Inflammation is both good news and bad news. On the plus side, it is a vital part of the immune system's response to injury and infection. It tells the body to repair damaged tissue or fight off an infection. Anyone who has sprained an ankle, bruised an arm or fought off a cold knows the positive benefits of inflammation.
However, when the inflammatory response goes on too long or shows up where it's not needed, it can become problematic. This type of inflammation—called chronic low-level inflammation—has been linked to heart disease, certain types of cancer, cardio-respiratory disease, diabetes and obesity.
How do you know if you have chronic low-level inflammation or are at risk for developing it—and what can you do about it? In an engaging, evidence-based presentation, Sally Duplantier will share relevant research related to the causes of low-level chronic inflammation. She will discuss how lifestyle choices such as nutrition, movement, sleep and stress management can protect us from this type of "inflammation gone awry." You will walk away with an action plan of one to two changes you can make in your daily life to minimize your risk of low-level chronic inflammation.
Sally is the founder of Zing, a company that helps people 50 and older improve their health span—the number of years in which they are healthy, active and mentally sharp. She has a certificate in Nutrition Science from Stanford Medical School and is studying the science of aging at USC, where she is working on a Masters in Gerontology. Sally has received numerous awards for her entrepreneurial expertise, including Woman Entrepreneur of the Year (Inc. and Ernst & Young) and Top 25 Women Making Business History (National Association of Women Business Owners). She believes that "age does not define us; we define how we want to age."

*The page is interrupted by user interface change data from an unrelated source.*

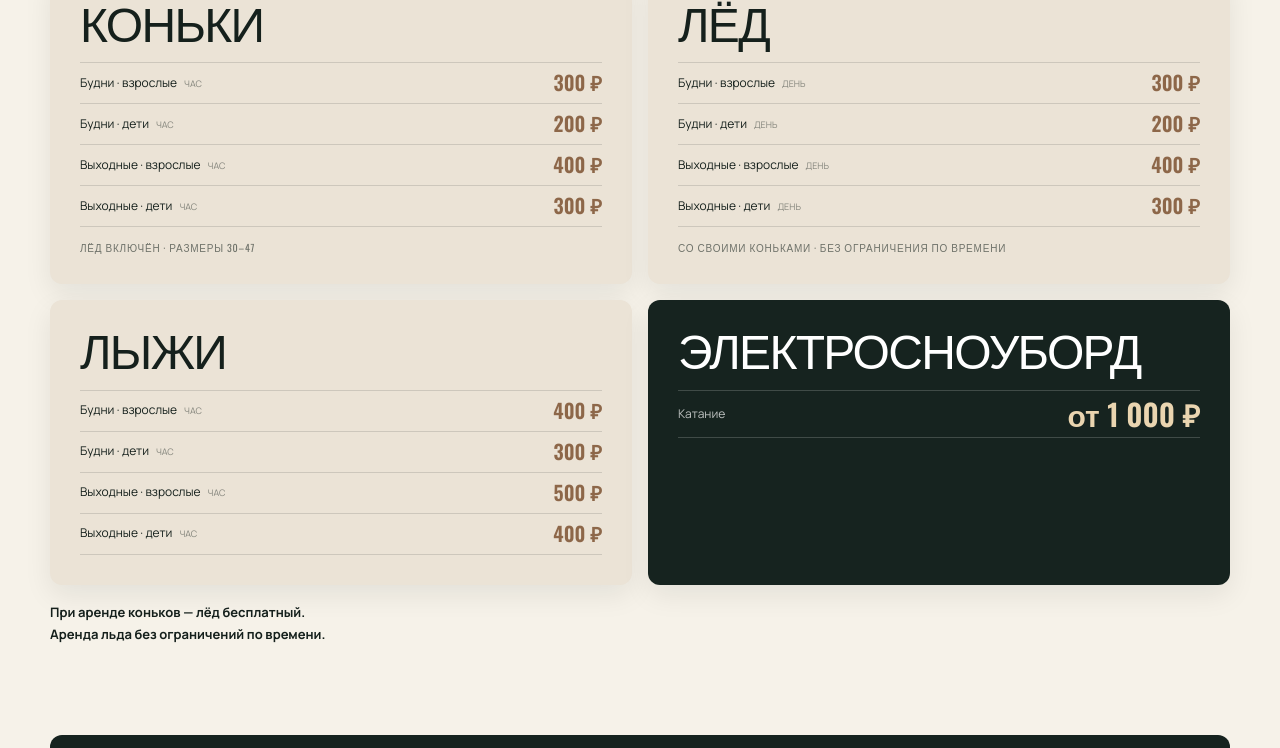
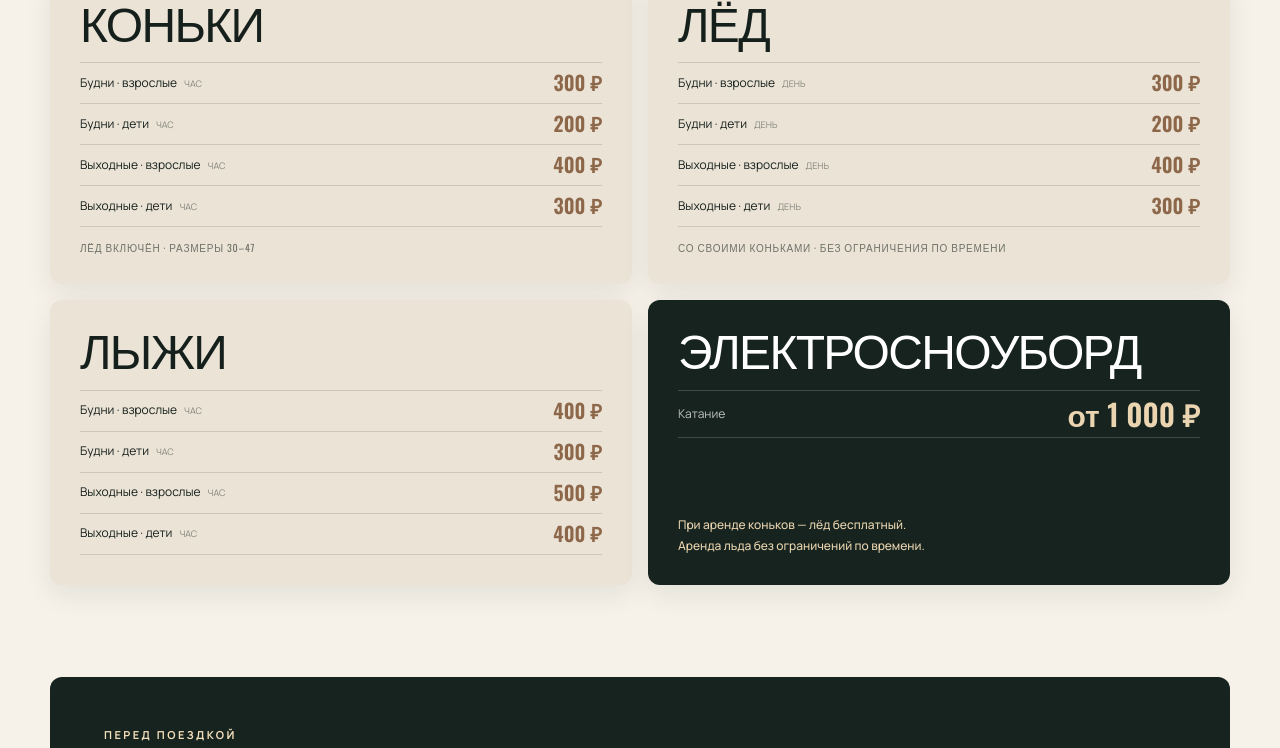
Before and after one commit to lifeFedorovAlexey/karier_tver_bar, a Next.js app: page /rental in a window 1280 px wide. Shown: the part 848-1596 px from the top of the page. Built offline with nearby package versions, Linux system fonts and the light colour scheme; no server answers.

Commit message:
Place ice rental note inside snowboard card

```diff
--- a/app/rental.css
+++ b/app/rental.css
@@ -187,6 +187,8 @@
 }
 
 .rentalPriceCardFeatured {
+  display: flex;
+  flex-direction: column;
   background: var(--forest) !important;
   color: #fff;
 }
@@ -206,13 +208,18 @@
   font-size: 30px;
 }
 
-.rentalIceNotice {
+.rentalCardNotice {
   display: grid;
   gap: 4px;
-  margin: 18px 0 0;
-  color: var(--ink);
-  font-size: 13px;
+  margin: auto 0 0;
+  padding-top: 22px;
+  color: var(--cream);
+  font-size: 12px;
   line-height: 1.4;
+}
+
+.rentalCardNotice strong {
+  font-weight: 500;
 }
 
 .rentalCardFooter {
@@ -324,11 +331,6 @@
     font-size: 19px;
   }
 
-  .rentalIceNotice {
-    margin-top: 15px;
-    font-size: 12px;
-  }
-
   .rentalContact {
     display: block;
     margin-bottom: 64px;
--- a/components/RentalSeasons.tsx
+++ b/components/RentalSeasons.tsx
@@ -18,6 +18,7 @@ type PriceCard = {
   rows: PriceRow[];
   featured?: boolean;
   footer?: string;
+  notice?: string[];
 };
 
 const winterPrices: PriceCard[] = [
@@ -54,6 +55,10 @@ const winterPrices: PriceCard[] = [
     title: "Электросноуборд",
     featured: true,
     rows: [{ label: "Катание", price: "от 1 000 ₽" }],
+    notice: [
+      "При аренде коньков — лёд бесплатный.",
+      "Аренда льда без ограничений по времени.",
+    ],
   },
 ];
 
@@ -128,6 +133,11 @@ function PriceCardView({ card }: { card: PriceCard }) {
           </div>
         ))}
       </div>
+      {card.notice && (
+        <p className="rentalCardNotice" role="note">
+          {card.notice.map((line) => <strong key={line}>{line}</strong>)}
+        </p>
+      )}
       {card.footer && <p className="rentalCardFooter">{card.footer}</p>}
     </article>
   );
@@ -214,12 +224,6 @@ export function RentalSeasons() {
             <PriceCardView card={card} key={card.title} />
           ))}
         </div>
-        {isWinter && (
-          <p className="rentalIceNotice" role="note">
-            <strong>При аренде коньков — лёд бесплатный.</strong>
-            <strong>Аренда льда без ограничений по времени.</strong>
-          </p>
-        )}
       </section>
 
       <section className="rentalContact pageWidth">
```
Also changed, not shown: 1 other file (tests, documents, lock files or other folders).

Daytime Adult Learning and Culture Programs are made possible in part by the John R. Schwabacher Family as well as a grant from the Maimonides Fund at the Jewish Community Federation & Endowment Fund. We are grateful for their generous support.
Tuesday, February 2, 2021